The British capital is awash in Olympic ink – tattoo ink, that is.
At Olympic venues around London, competitors flaunt marks of blood, sweat, tears – and, hopefully, glory – on toned arms, hips and torsos.
But tattoos of the Olympic logo aren’t just for the world’s top athletes. Amateurs, performers at the opening ceremony and tourists as well have been inspired to get the Olympic spirit under their skin.
In the Olympic host city, tattoo parlours say they have been getting some extra business from athletes and people who are involved in the Games.
Many Olympians like to record their achievements or tell their life story through body art – and tattoos of the five rings are so common sometimes it seems that non-inked bodies are the minority.
The art is most visible on swimmers – Michael Phelps has the rings on his hip, and fellow Americans Ryan Lochte and Matthew Grevers both sport them on their biceps.
But the plain Olympic rings are the most popular choice for tourists and fans who want a permanent souvenir of their trip.
“They’re mainly Americans – there’s a hell of a lot of Americans in town,” said Darryl Gates, owner of Diamond Jacks, a Soho tattoo parlour.
Those considering getting an Olympic tattoo may want to stick to the simpler designs. One American visitor picked a more elaborate one and it will make her remember the London Games but for all the wrong reasons.
Jerri Peterson wanted to commemorate her moment as an Olympic torchbearer, but her artist, based in Georgia, misspelt Olympic. Her body art reads “Oylmpic Torch Bearer” instead.
“I looked at it and I was so disappointed.
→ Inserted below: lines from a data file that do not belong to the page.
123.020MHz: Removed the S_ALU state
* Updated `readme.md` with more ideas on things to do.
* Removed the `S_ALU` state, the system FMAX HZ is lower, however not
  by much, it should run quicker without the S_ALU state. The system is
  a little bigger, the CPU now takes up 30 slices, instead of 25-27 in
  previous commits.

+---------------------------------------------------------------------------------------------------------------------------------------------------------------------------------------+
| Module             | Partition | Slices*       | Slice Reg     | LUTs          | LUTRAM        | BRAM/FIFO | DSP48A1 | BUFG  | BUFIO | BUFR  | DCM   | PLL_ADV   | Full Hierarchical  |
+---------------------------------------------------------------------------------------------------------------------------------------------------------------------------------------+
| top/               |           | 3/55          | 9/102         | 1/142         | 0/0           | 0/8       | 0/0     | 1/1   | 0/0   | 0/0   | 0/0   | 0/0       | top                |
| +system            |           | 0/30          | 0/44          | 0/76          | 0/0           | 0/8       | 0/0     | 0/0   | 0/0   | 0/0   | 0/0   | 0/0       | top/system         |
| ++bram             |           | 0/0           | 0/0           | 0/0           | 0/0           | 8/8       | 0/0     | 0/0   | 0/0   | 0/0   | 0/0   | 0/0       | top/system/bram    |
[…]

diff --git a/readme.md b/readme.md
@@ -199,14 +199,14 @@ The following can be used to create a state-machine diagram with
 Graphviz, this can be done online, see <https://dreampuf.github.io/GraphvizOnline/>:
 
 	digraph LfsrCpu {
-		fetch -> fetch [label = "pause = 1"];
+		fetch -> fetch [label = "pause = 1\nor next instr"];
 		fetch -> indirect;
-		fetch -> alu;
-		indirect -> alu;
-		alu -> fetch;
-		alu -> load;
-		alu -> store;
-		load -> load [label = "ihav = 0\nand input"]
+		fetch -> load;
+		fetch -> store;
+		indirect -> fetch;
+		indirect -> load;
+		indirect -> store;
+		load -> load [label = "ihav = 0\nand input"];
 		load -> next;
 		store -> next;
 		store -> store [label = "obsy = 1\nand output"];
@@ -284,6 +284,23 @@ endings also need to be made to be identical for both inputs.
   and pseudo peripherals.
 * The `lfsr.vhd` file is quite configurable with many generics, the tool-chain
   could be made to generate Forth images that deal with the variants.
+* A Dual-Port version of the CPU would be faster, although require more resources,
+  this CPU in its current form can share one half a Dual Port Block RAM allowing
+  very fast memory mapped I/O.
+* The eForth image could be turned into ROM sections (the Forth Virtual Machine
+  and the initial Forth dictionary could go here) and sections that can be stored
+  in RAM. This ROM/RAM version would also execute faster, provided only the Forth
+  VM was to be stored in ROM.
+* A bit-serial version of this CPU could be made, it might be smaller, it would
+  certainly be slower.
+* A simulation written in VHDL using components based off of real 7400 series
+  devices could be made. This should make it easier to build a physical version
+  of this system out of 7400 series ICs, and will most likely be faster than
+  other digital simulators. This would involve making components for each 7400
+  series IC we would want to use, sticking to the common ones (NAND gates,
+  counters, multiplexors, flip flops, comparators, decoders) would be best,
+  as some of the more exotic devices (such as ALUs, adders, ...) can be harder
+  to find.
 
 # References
I called my husband and he giggled a little bit,” Peterson, from Atlanta, told the BBC after she carried the torch through the English town of Derby. “Then I started laughing about it and I’ve laughed ever since.”
By Sylvia Huia